### Problem details:
Word for word, set down every record that appears below.

### Material provided:
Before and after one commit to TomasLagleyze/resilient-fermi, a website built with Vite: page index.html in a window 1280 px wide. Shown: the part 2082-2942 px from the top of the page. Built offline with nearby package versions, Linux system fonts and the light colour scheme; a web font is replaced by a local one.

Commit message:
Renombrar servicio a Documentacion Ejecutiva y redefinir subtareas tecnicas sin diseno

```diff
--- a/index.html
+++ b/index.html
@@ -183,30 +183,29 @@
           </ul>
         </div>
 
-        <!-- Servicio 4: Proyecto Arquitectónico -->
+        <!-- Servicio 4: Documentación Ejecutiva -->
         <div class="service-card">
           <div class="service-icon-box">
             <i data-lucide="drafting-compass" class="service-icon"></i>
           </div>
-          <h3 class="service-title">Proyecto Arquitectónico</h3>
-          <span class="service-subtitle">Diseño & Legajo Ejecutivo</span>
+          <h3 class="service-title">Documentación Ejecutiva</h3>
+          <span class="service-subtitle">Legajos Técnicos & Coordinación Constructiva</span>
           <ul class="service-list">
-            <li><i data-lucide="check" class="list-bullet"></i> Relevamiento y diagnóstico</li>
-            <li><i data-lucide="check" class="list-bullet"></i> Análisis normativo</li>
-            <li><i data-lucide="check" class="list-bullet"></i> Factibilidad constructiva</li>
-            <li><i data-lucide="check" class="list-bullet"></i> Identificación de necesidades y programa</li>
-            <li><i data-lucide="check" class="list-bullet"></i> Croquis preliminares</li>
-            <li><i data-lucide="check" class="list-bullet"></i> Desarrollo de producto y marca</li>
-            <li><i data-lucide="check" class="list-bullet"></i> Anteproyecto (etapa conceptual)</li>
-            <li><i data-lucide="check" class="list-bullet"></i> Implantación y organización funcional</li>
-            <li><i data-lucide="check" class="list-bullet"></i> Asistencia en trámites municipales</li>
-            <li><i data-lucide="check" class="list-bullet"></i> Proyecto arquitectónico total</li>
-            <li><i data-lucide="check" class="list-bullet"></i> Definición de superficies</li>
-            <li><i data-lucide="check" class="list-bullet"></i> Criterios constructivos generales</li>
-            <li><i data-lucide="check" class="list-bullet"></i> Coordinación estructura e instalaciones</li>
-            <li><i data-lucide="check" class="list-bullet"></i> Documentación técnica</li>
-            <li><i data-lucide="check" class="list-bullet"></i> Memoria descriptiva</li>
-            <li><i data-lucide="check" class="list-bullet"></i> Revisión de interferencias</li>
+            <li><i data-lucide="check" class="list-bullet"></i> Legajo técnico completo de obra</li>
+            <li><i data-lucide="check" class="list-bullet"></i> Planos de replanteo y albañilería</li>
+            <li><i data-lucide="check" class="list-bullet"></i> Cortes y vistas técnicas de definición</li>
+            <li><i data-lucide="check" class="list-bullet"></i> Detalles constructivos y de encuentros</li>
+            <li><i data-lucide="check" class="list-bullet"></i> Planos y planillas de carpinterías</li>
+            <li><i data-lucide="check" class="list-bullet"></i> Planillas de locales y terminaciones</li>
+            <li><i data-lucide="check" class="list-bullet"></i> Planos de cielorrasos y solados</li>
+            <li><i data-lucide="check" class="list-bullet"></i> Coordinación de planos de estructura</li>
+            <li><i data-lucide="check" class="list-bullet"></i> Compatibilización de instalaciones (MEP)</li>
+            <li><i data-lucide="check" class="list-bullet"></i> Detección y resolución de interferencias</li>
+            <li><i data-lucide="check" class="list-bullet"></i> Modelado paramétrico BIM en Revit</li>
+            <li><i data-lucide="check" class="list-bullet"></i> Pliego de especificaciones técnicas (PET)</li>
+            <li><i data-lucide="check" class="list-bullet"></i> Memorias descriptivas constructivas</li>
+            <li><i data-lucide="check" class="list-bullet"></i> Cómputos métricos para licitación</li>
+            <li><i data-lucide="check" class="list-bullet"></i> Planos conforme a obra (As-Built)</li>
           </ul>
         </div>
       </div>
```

### Result for this exercise:
Before and after one commit to TomasLagleyze/resilient-fermi, a website built with Vite: page index.html in a window 1280 px wide. Shown: the part 2082-2942 px from the top of the page. Built offline with nearby package versions, Linux system fonts and the light colour scheme; a web font is replaced by a local one.

Commit message:
Renombrar servicio a Documentacion Ejecutiva y redefinir subtareas tecnicas sin diseno

```diff
--- a/index.html
+++ b/index.html
@@ -183,30 +183,29 @@
           </ul>
         </div>
 
-        <!-- Servicio 4: Proyecto Arquitectónico -->
+        <!-- Servicio 4: Documentación Ejecutiva -->
         <div class="service-card">
           <div class="service-icon-box">
             <i data-lucide="drafting-compass" class="service-icon"></i>
           </div>
-          <h3 class="service-title">Proyecto Arquitectónico</h3>
-          <span class="service-subtitle">Diseño & Legajo Ejecutivo</span>
+          <h3 class="service-title">Documentación Ejecutiva</h3>
+          <span class="service-subtitle">Legajos Técnicos & Coordinación Constructiva</span>
           <ul class="service-list">
-            <li><i data-lucide="check" class="list-bullet"></i> Relevamiento y diagnóstico</li>
-            <li><i data-lucide="check" class="list-bullet"></i> Análisis normativo</li>
-            <li><i data-lucide="check" class="list-bullet"></i> Factibilidad constructiva</li>
-            <li><i data-lucide="check" class="list-bullet"></i> Identificación de necesidades y programa</li>
-            <li><i data-lucide="check" class="list-bullet"></i> Croquis preliminares</li>
-            <li><i data-lucide="check" class="list-bullet"></i> Desarrollo de producto y marca</li>
-            <li><i data-lucide="check" class="list-bullet"></i> Anteproyecto (etapa conceptual)</li>
-            <li><i data-lucide="check" class="list-bullet"></i> Implantación y organización funcional</li>
-            <li><i data-lucide="check" class="list-bullet"></i> Asistencia en trámites municipales</li>
-            <li><i data-lucide="check" class="list-bullet"></i> Proyecto arquitectónico total</li>
-            <li><i data-lucide="check" class="list-bullet"></i> Definición de superficies</li>
-            <li><i data-lucide="check" class="list-bullet"></i> Criterios constructivos generales</li>
-            <li><i data-lucide="check" class="list-bullet"></i> Coordinación estructura e instalaciones</li>
-            <li><i data-lucide="check" class="list-bullet"></i> Documentación técnica</li>
-            <li><i data-lucide="check" class="list-bullet"></i> Memoria descriptiva</li>
-            <li><i data-lucide="check" class="list-bullet"></i> Revisión de interferencias</li>
+            <li><i data-lucide="check" class="list-bullet"></i> Legajo técnico completo de obra</li>
+            <li><i data-lucide="check" class="list-bullet"></i> Planos de replanteo y albañilería</li>
+            <li><i data-lucide="check" class="list-bullet"></i> Cortes y vistas técnicas de definición</li>
+            <li><i data-lucide="check" class="list-bullet"></i> Detalles constructivos y de encuentros</li>
+            <li><i data-lucide="check" class="list-bullet"></i> Planos y planillas de carpinterías</li>
+            <li><i data-lucide="check" class="list-bullet"></i> Planillas de locales y terminaciones</li>
+            <li><i data-lucide="check" class="list-bullet"></i> Planos de cielorrasos y solados</li>
+            <li><i data-lucide="check" class="list-bullet"></i> Coordinación de planos de estructura</li>
+            <li><i data-lucide="check" class="list-bullet"></i> Compatibilización de instalaciones (MEP)</li>
+            <li><i data-lucide="check" class="list-bullet"></i> Detección y resolución de interferencias</li>
+            <li><i data-lucide="check" class="list-bullet"></i> Modelado paramétrico BIM en Revit</li>
+            <li><i data-lucide="check" class="list-bullet"></i> Pliego de especificaciones técnicas (PET)</li>
+            <li><i data-lucide="check" class="list-bullet"></i> Memorias descriptivas constructivas</li>
+            <li><i data-lucide="check" class="list-bullet"></i> Cómputos métricos para licitación</li>
+            <li><i data-lucide="check" class="list-bullet"></i> Planos conforme a obra (As-Built)</li>
           </ul>
         </div>
       </div>
```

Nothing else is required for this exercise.